the gulabi gang
Here’s an older, November ‘07 news piece that we somehow missed (from the BBC):
The several hundred vigilante women of India’s northern Uttar Pradesh state’s Banda area proudly call themselves the “gulabi gang” (pink gang)…[they] shun political parties and NGOs because, in the words of their feisty leader, Sampat Pal Devi, “they are always looking for kickbacks when they offer to fund us”.
Two years after they gave themselves a name and an attire, the women in pink have thrashed men who have abandoned or beaten their wives and unearthed corruption in the distribution of grain to the poor.
I have to admit that there’s something whoop!-inspiring about a gang of 100s of women who dress in pink, and go after men who’ve committed violence against women. Devi says, “Nobody comes to our help in these parts,” and I can’t help but be in awe of a gang of women who just ain’t gonna take it anymore.
But at the same time there’s something troubling about a large group of people descending on one person and beating them. Or is there? For Western feminists there’s always the temptation to idealise or simplify the stories of “3rd World” women who, confronted with a crumbling or ineffective infrastructure, take things into their own hands.

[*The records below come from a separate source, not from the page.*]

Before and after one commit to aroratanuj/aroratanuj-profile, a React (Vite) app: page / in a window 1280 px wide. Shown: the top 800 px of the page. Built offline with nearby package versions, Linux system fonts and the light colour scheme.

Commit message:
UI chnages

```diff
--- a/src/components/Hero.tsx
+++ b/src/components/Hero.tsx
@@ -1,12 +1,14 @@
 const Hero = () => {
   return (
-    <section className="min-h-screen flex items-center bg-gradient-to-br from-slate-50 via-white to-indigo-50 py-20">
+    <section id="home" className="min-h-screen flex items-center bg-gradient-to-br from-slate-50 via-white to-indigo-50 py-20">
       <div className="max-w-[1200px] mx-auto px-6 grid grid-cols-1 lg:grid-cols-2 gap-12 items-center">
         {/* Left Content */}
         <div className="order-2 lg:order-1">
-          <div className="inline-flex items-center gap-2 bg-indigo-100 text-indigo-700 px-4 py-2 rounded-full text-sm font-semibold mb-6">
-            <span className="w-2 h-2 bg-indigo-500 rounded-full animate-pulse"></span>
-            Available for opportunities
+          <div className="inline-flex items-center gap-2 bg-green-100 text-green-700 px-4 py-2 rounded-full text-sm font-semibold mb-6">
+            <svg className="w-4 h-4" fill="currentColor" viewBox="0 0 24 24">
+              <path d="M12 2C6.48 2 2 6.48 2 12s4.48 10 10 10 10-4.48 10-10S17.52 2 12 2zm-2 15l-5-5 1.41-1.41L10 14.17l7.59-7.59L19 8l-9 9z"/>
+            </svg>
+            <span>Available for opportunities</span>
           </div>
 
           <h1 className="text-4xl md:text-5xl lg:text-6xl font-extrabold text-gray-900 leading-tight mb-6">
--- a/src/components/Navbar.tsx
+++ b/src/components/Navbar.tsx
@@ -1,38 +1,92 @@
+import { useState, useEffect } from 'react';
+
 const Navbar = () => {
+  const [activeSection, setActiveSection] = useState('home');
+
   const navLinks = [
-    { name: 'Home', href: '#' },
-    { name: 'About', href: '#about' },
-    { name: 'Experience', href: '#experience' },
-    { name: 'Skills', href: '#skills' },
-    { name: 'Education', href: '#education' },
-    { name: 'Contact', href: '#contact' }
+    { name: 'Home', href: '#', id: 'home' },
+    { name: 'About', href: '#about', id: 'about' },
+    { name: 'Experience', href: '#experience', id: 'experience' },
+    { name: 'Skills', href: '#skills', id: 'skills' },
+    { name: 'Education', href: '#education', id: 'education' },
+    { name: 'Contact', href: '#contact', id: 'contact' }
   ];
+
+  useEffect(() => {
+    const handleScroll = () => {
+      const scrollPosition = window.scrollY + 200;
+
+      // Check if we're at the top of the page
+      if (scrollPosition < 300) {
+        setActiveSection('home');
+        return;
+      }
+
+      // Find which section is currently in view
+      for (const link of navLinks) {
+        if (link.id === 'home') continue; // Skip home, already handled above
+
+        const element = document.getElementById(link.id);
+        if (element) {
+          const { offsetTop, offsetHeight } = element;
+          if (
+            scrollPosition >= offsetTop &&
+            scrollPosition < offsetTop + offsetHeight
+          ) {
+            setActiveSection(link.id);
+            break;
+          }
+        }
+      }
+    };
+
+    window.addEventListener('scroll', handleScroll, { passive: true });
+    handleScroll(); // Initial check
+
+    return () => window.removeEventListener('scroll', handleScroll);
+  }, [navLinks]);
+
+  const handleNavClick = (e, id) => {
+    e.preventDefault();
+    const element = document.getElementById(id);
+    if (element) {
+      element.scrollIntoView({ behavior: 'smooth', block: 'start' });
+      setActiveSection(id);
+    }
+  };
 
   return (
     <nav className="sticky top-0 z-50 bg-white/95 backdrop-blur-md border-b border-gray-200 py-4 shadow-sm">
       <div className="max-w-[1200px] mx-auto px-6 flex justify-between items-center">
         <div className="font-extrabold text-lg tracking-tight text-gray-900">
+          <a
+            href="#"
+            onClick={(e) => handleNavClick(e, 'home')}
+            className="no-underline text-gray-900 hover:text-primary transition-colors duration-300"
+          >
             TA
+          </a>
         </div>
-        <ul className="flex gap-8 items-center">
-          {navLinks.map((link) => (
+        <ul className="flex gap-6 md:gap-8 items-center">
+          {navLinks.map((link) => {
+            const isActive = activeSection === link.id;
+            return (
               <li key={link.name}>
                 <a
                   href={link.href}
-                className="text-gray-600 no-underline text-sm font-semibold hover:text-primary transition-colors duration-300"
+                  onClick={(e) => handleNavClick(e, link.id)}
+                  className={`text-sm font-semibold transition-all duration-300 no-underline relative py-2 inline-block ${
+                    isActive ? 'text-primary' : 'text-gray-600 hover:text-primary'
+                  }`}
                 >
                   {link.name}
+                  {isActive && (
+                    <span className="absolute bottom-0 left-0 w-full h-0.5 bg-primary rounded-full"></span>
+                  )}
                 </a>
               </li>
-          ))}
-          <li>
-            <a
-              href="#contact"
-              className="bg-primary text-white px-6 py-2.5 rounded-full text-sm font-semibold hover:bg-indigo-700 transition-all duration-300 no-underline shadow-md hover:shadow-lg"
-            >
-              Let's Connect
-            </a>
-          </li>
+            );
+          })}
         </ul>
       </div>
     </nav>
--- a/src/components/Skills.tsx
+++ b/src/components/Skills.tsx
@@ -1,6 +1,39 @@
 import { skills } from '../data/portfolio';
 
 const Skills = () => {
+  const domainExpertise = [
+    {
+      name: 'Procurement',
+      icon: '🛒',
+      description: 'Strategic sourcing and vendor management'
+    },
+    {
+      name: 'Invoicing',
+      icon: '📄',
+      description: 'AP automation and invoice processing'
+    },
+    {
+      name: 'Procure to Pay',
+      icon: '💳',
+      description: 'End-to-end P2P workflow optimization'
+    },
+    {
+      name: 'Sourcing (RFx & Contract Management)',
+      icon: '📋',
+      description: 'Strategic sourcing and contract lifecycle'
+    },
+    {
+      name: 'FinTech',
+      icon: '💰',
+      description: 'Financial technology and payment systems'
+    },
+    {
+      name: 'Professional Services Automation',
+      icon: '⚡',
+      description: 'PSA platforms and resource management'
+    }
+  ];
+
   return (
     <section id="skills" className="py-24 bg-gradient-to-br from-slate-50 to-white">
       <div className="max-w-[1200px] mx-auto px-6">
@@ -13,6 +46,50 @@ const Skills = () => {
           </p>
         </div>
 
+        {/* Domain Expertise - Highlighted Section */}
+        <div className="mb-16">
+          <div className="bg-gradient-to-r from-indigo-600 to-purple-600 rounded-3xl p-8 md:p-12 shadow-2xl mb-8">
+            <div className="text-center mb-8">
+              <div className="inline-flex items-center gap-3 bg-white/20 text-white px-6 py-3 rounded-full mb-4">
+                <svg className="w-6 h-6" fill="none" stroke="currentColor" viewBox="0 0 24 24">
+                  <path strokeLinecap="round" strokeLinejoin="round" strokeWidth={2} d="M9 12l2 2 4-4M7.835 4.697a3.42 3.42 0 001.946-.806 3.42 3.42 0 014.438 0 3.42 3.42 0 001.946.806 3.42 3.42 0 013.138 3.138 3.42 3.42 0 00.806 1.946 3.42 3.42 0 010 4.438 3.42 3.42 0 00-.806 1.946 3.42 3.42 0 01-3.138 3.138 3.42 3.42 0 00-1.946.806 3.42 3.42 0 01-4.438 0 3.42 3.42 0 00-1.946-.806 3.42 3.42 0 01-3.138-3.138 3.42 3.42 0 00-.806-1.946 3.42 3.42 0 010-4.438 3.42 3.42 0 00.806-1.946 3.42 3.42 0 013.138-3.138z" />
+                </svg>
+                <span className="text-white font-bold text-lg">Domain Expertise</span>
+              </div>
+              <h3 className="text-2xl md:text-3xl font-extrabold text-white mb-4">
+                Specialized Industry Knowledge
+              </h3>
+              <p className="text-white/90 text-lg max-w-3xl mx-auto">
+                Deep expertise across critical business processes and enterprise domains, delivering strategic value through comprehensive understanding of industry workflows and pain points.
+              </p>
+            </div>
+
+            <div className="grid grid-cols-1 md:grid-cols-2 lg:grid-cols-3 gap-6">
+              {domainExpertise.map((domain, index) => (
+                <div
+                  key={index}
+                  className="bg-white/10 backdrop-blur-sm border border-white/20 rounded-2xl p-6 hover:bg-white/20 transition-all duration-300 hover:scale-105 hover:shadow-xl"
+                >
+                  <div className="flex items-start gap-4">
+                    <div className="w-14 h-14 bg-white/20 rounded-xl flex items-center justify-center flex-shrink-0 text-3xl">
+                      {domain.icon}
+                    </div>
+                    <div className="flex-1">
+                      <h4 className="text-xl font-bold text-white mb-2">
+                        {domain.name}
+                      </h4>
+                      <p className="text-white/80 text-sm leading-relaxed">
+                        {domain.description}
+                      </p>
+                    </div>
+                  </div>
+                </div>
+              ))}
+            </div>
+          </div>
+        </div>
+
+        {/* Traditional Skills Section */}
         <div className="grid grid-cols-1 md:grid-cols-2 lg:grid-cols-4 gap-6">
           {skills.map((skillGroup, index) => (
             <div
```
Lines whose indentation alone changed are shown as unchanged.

See after the jump for a beautiful comic by Elisha Lim (yes, yes, we’re related…) of One Hundred Butches fame, and her thoughts on the issue.